Effects of acute and chronic food restriction on the insulin-like growth factor axis in the guinea pig
Journal of Endocrinology
The effect of fasting (17-18 h) versus food restriction (70% for 80 13 days) on the IGF-IGF binding protein (BP) axis in female guinea pigs was studied and related to body weight, weight gain and food conversion efficiency. Circulating IGF-I was reduced in the fasted (13%) and food-restricted (50%) animals. IGF-II was only decreased (61%) in the food-restricted group. There was no effect of fasting on IGFBP-1 to -4 while IGFBP-1, -3 and -4 were reduced by 56%, 60% and 44% respectively, and

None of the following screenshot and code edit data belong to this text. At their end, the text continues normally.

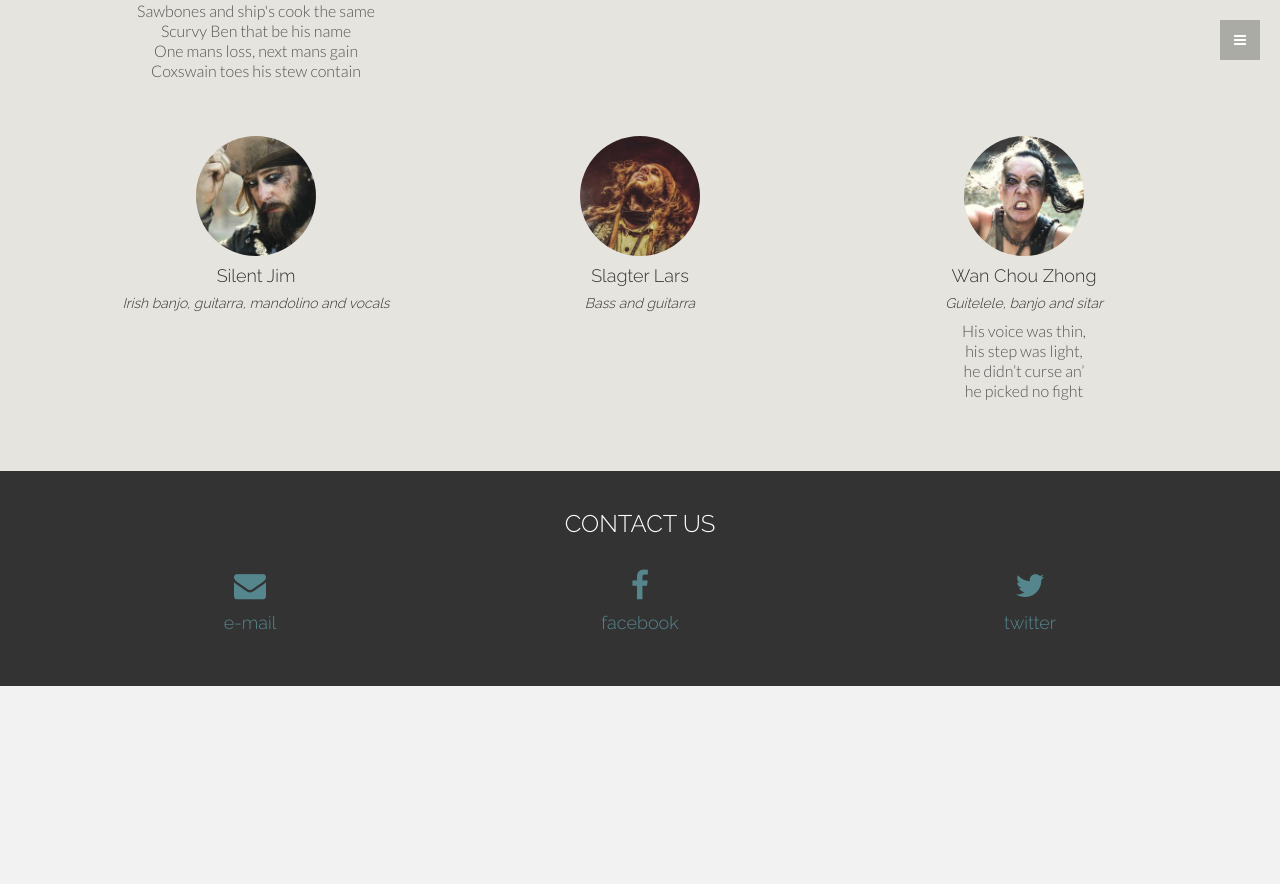
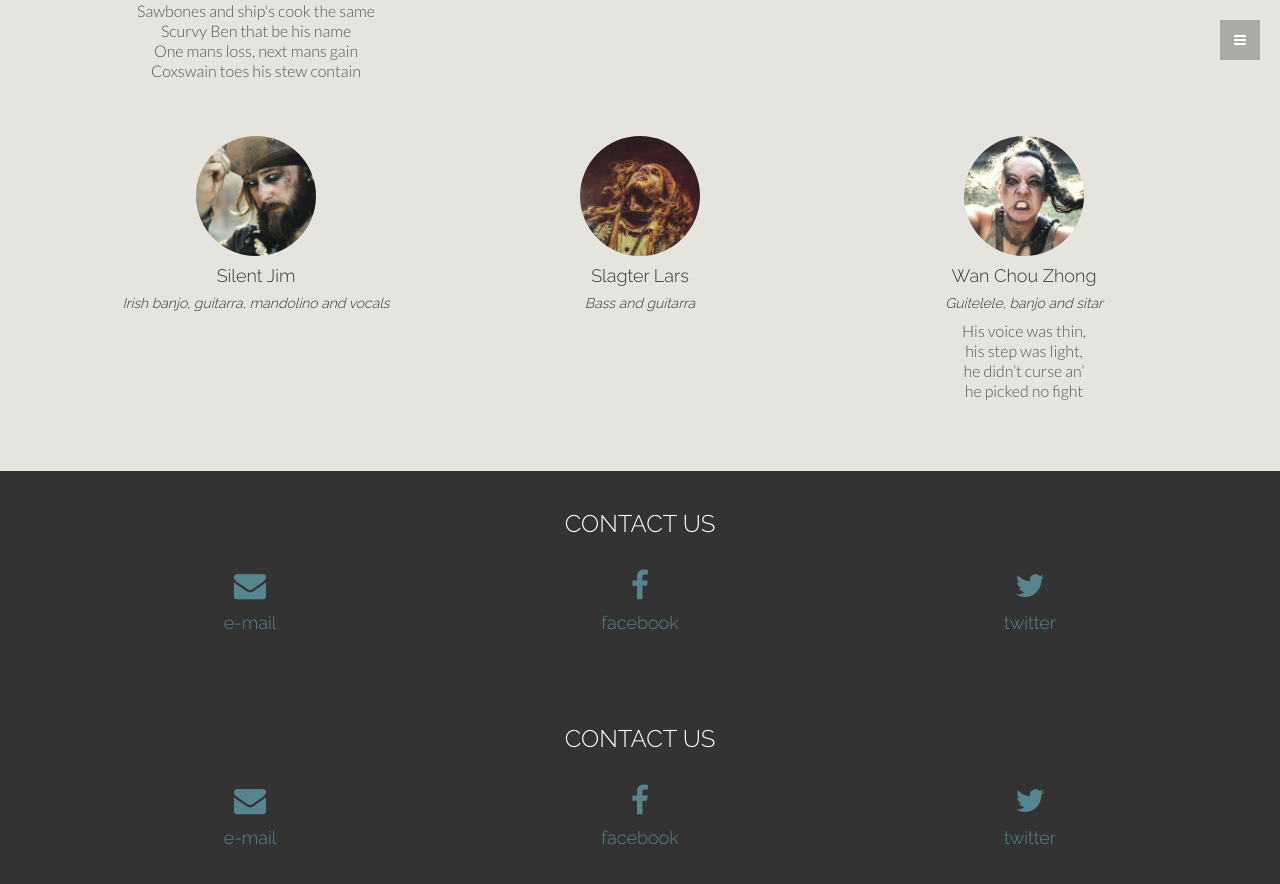
Before and after one commit to danielwerthen/yebanished, a Jekyll site: the page built from index.html, in a window 1280 px wide and 900 px high, scrolled down 4862 px. Shown: the top 884 px of the window. Built offline with Jekyll 4.4.1, drawn with Linux system fonts in a browser that asks for light colours; a script that is not in the unit is left out; before the commit the page ends 5548 px from its top, so only the background shows below that.

Commit message:
Update index.html

```diff
--- a/index.html
+++ b/index.html
@@ -194,7 +194,32 @@
     </div>
   </div>
 </div><!-- /container -->
+  </div><!-- /f -->
 
+<div id="f">
+  <div class="container">
+    <div class="row">
+      <h3>CONTACT US</h3>
+      <br>
+      <div class="col-sm-4">
+        <a href="mailto:yebanishedprivateers@gmail.com"><i class="fa fa-envelope fa-2x"></i>
+          <h4>e-mail</h4></a>
+        <br>
+      </div>
+      <div class="col-sm-4">
+        <a href="http://www.facebook.com/YeBanishedPrivateers"><i class="fa fa-facebook fa-2x"></i>
+          <h4>facebook</h4></a>
+        <br>
+      </div>
+      <div class="col-sm-4">
+        <a href="http://twitter.com/yebanished">
+          <i class="fa fa-twitter fa-2x"></i>
+          <h4>twitter</h4></a>
+        <br>
+      </div>
+    </div>
+  </div>
+</div><!-- /container -->
   </div><!-- /f -->
 
 <!-- Menu -->
```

... pectively, and IGFBP-2 increased by 72%, in the food-restricted group. Food restriction reduced the relative sizes of fat depots, spleen, liver, thymus and heart, increased those of adrenals, kidneys, pancreas, gastrointestinal tract, M. Biceps, M. Soleus and brain while those of uterus, lungs, thyroids and M. Gastrocnemius were unchanged. IGFBP-1 and -2 were negatively correlated to weight gain and food conversion efficiency in the ad libitum-fed group, while IGF-I, -II, IGFBP-1, -3 and -4 were positively correlated to body weight, weight gain and food conversion efficiency in the food-restricted group. The results show that acute and chronic food restriction have different consequences for the IGF-IGFBP axis. Furthermore, IGF-II as well as IGF-I are implicated in the control of body weight, weight gain and food conversion efficiency under conditions of restricted nutrition. Finally, IGFBP-1 and -2 may have different roles during chronic undernutrition compared with unrestrained nutrition in adult life.